Raised Catholic, Emma Fradd became an atheist in high school based off the reasoning that she couldn't prove God existed. That changed when she received an extraordinary grace through the hands of the Blessed Mother.
Five years ago, I was an Atheist. I was born and raised as a Catholic but when I got to high school and started thinking more about my ‘faith’, I became friends with people who didn’t believe in God, so I considered myself to be an atheist. I always asked myself the question: “Is there a God?” My main reasoning behind being an atheist was that I couldn’t see God; I couldn’t hear Him or feel Him, so He just must not be real. This pushed me to live an unhealthy lifestyle, filled with drugs, alcohol, stealing, impure relationships and for the most part, just sadness.
At the age of 18, Scott Woltze robbed three banks and was sent to prison. After his release he pursued a life as a secular academic. Then at the age of 33, he had an experience of the mercy and love of God, and reverted back to the Catholic faith.
So let’s start with the obvious question: How does an eighteen year-old come to the shocking decision to rob banks? At that time I thought I was at an impasse: I dropped out of high school after being suspended seven times my senior year, and I’d just quit my job because I couldn’t manage my anxiety amongst the ups and downs. I was still reeling from a rough childhood, and I had gradually become alienated in some deep sense from life itself, from existence, from the ultimate meaning of things. Of course now I know that all of these things add up to the fact that I was alienated from God—who I didn’t even believe in at the time. Even so, I couldn’t bear this alienation, and so I held the strange view that the radical act of robbing banks would help me break through the gray facade of life and scratch the bottom of existence. I thought that robbing banks was so out of the ordinary, such a break from the normal that it would cause a kind of metaphysical rupture and I would finally see life for what it is. I also thought that robbing banks would surely land me in prison—since I knew that nine out of ten bank robbers get caught—and that prison would give me a chance to rebuild myself. I know it sounds crazy—a wild paradox—but I was making an escape into prison as a last attempt to salvage myself.
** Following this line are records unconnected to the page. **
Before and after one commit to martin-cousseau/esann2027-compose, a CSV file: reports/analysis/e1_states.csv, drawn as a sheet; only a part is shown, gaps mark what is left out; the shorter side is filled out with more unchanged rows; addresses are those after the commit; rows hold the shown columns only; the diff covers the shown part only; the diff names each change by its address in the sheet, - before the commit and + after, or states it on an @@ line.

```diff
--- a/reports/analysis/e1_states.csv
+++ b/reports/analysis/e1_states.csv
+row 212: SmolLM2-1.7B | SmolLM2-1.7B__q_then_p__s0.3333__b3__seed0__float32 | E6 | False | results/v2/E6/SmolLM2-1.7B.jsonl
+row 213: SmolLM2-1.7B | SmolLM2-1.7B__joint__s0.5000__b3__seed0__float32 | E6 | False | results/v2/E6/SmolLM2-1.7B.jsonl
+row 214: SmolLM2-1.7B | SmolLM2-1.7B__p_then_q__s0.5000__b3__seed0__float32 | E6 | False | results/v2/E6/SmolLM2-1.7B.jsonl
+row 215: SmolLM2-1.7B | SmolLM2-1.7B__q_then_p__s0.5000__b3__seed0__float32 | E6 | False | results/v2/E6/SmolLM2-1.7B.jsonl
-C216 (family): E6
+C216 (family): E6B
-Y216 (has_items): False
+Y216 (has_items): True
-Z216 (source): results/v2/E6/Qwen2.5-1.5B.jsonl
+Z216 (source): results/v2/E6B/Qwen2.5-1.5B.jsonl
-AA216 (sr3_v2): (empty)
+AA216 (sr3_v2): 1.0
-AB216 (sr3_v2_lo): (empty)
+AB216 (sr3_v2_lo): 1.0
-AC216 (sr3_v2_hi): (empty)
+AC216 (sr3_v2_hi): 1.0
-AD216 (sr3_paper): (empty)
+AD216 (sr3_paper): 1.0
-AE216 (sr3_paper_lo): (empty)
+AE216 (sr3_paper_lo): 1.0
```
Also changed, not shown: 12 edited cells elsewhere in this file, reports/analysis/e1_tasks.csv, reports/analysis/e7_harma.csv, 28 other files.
And believe it or not it actually worked and exceeded all of my desperate hopes.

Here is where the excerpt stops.